For example, see this other one. That elbow lock is badly done, and so is that neck clamp (for starters, they don't reinforce each other); that's the only reason he can do the rest of the technique.

If you watch the longer video, the first one, there are a bunch of movements that make no sense, weird glitches. Some of them have been introduced after I left. I know I still have a couple of the rest, almost 20 years later. Now, there are those weird glitches with the extra step beforee a takedown/throw. That kneeling in kamae after the technique's done. That... You name it, they've put it in.

And I won't get into 1 vs 2 techniques with unresponsive 2nd uke and other niceties. Or the hojo jutsu like endings. Endings are well and good... Once you've actually, you know, defeated the guy, survived the attack.
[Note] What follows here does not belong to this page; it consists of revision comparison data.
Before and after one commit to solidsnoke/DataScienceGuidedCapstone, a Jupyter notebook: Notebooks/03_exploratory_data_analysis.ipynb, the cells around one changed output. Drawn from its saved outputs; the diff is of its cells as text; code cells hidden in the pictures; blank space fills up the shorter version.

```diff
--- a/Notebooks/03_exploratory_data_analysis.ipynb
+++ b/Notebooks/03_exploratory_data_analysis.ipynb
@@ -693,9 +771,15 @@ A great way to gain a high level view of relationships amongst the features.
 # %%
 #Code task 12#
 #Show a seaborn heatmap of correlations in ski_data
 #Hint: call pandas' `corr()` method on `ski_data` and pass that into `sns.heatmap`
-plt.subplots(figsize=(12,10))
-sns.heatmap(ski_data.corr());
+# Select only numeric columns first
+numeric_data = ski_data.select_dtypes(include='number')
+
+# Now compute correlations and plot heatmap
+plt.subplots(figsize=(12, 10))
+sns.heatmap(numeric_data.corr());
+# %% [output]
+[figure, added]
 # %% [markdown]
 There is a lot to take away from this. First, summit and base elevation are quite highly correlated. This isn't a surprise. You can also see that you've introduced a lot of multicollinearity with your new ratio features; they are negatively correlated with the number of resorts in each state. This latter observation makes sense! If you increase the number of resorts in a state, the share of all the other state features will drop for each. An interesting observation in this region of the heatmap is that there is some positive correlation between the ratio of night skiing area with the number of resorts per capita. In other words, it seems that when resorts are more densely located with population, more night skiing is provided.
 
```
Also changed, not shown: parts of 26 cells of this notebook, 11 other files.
Thing is, the basic idea of those techniques is not that bad. What they miss could mostly be solved with Japanese concepts. Zanshin, kime... But the modernization has dumped all that... And not gotten anything else to substitute it. There's no intent, no awareness of the danger of the situation. A good lot of those techniques would seriously improve if Tori simply pressured forward some. And dumped extra movement (like that wacky step before throws; seriously, that instructor was a judo competitor!). And, and that's something I was aware of back then, as a colour belt, and links with the 'pressure' concept, if they did the waza technically correct. Like that suppsoed sode garami, for example. I mean, some of our Kaju techniques are pretty similar (That grab technique around the 20s mark is rather similar to one of our second set, for orange; the differences are telling. Not the fact that the attack is different, but differences in the balance of the takedown, for example). And, again, some of these ideas were taught, if rarely, back then. Now...

Sigh. If I've had as much trouble as I've had getting rid of those habits and I goddamn tried...

Take care

Sunday, December 14, 2014

Training train

I'm on the train back from my first "instructors meeting" of Kajukenbo. In theory, the first I've been allowed to be in, but apparently some people do not feel under the same rules. It's basically a black belt seminar.

Nice training. Met a couple of interesting guys, trained some, thought some more. I had to direct a class on Thursday, and this training has given me ideas for the next one I have to set, whenever it comes. And I'm not even too sore.

It makes you think, though, and think some more to see some things. The training itself is not really all that different from other seminars, but it's sort of more... Focused.

Also, my instructor sort of confessed to me that, back when I joined, he didn't really expect me to last. Neither was I all that hopeful, myself, back then. Like he, I saw how different Kaju was from what I knew, what I'd done before. And, mind you, it's still s daily struggle. People laugh, because it's a tad ridiculous to see a black belt saying things on the line of "Kaju doesn't agree with me". Or "I have trouble with this or that... Hell, i have trouble with Kaju", but beyond the awareness of the "advanced" belt of how much he still has to learn, it's true that Kaju is not, and never has been, a style that agrees with me. Neither my bodytype, a walking asparragus, nor my previous learning as a child and teen, in some sort of modernized jujutsu and judo, really help in learning a style that works at a mid-short distance, with a lot of percussion, almost none of which is snapping.

So it's hard, daily. It's also rewarding. Because it proves that the mind can win over the body. That your mind itself can change. And because training in certain things is a reward itself. Seeing how things snap together... How things can get symplified... And The same way I owe a lot of my SD-in-MA ideas to Angel, 20 years ago, I peobably owe a lot of my MA-as-move ideas to Rory.

Let's see if I can ever manage to teach them.

Take care